* _WHAT TO WORK ON_
Reply with one number only: the count of lines below that contain the word "title".

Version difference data
----------------------------------------

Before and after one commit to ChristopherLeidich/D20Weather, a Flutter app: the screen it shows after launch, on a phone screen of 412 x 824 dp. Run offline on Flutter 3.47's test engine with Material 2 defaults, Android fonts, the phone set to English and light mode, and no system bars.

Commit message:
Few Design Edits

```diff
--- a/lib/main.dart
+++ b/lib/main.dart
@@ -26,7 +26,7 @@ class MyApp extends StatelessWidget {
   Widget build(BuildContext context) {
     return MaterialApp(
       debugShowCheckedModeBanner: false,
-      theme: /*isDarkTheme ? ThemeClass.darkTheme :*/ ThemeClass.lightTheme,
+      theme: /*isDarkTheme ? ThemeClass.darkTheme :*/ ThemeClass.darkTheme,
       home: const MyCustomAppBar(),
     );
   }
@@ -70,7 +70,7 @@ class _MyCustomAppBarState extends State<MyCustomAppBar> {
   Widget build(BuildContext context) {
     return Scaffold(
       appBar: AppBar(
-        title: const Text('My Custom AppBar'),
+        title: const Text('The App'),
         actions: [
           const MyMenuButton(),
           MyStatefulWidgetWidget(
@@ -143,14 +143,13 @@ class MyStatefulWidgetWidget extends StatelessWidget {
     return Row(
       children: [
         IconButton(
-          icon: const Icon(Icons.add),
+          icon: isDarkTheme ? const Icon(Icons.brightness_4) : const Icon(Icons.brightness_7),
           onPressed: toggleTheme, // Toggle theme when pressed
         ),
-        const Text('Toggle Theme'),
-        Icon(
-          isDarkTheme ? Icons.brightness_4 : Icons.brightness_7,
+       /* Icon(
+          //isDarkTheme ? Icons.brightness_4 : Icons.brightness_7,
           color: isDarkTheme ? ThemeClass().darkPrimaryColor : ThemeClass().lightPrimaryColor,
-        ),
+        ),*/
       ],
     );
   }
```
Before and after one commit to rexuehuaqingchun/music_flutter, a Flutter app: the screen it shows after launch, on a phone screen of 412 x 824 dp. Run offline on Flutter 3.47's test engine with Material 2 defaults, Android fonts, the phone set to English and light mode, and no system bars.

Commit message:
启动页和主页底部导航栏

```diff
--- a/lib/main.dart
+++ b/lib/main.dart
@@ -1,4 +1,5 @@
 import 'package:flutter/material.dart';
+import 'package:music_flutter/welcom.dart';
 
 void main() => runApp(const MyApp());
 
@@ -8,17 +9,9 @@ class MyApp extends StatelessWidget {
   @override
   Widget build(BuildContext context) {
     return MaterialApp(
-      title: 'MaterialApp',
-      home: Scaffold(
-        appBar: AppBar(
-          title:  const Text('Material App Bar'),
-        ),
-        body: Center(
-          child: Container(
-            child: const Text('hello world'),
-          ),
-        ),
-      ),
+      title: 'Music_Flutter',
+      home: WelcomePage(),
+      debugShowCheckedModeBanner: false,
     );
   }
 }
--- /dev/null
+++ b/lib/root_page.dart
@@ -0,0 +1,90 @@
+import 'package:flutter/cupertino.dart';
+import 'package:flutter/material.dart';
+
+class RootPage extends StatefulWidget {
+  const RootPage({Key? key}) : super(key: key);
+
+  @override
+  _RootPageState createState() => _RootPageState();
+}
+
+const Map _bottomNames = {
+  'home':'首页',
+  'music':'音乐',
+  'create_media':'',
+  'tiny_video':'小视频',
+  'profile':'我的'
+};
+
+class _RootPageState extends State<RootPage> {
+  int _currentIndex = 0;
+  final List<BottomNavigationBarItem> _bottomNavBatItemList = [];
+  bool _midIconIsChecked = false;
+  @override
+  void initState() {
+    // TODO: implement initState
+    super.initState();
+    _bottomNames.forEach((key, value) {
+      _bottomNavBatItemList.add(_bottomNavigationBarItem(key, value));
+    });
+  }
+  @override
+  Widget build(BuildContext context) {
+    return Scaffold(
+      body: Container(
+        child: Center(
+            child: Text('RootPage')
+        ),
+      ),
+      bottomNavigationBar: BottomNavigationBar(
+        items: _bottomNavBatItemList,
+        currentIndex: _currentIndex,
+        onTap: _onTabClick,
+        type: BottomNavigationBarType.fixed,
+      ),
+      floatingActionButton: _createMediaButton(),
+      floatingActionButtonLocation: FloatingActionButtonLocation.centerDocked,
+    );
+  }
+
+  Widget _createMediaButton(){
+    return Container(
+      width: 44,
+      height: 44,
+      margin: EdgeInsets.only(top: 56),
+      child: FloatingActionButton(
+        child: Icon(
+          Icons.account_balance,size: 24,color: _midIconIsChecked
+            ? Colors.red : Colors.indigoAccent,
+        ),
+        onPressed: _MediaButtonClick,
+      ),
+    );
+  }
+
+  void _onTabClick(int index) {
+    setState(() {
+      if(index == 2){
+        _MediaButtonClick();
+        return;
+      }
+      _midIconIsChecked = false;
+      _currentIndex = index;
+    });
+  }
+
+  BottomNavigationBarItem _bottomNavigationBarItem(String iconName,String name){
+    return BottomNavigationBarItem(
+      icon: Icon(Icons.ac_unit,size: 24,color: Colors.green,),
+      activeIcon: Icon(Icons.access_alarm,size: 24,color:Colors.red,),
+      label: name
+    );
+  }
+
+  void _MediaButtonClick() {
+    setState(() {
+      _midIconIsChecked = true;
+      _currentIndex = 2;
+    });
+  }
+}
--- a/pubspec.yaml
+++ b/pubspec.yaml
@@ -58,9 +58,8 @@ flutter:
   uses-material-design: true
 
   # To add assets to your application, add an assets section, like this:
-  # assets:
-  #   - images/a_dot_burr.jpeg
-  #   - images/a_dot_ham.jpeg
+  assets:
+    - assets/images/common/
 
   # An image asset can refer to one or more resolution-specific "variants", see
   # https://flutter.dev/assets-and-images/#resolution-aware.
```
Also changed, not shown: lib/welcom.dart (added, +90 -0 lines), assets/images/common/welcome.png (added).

----------------------------------------

* _ANSWER TO THIS EXERCISE_
5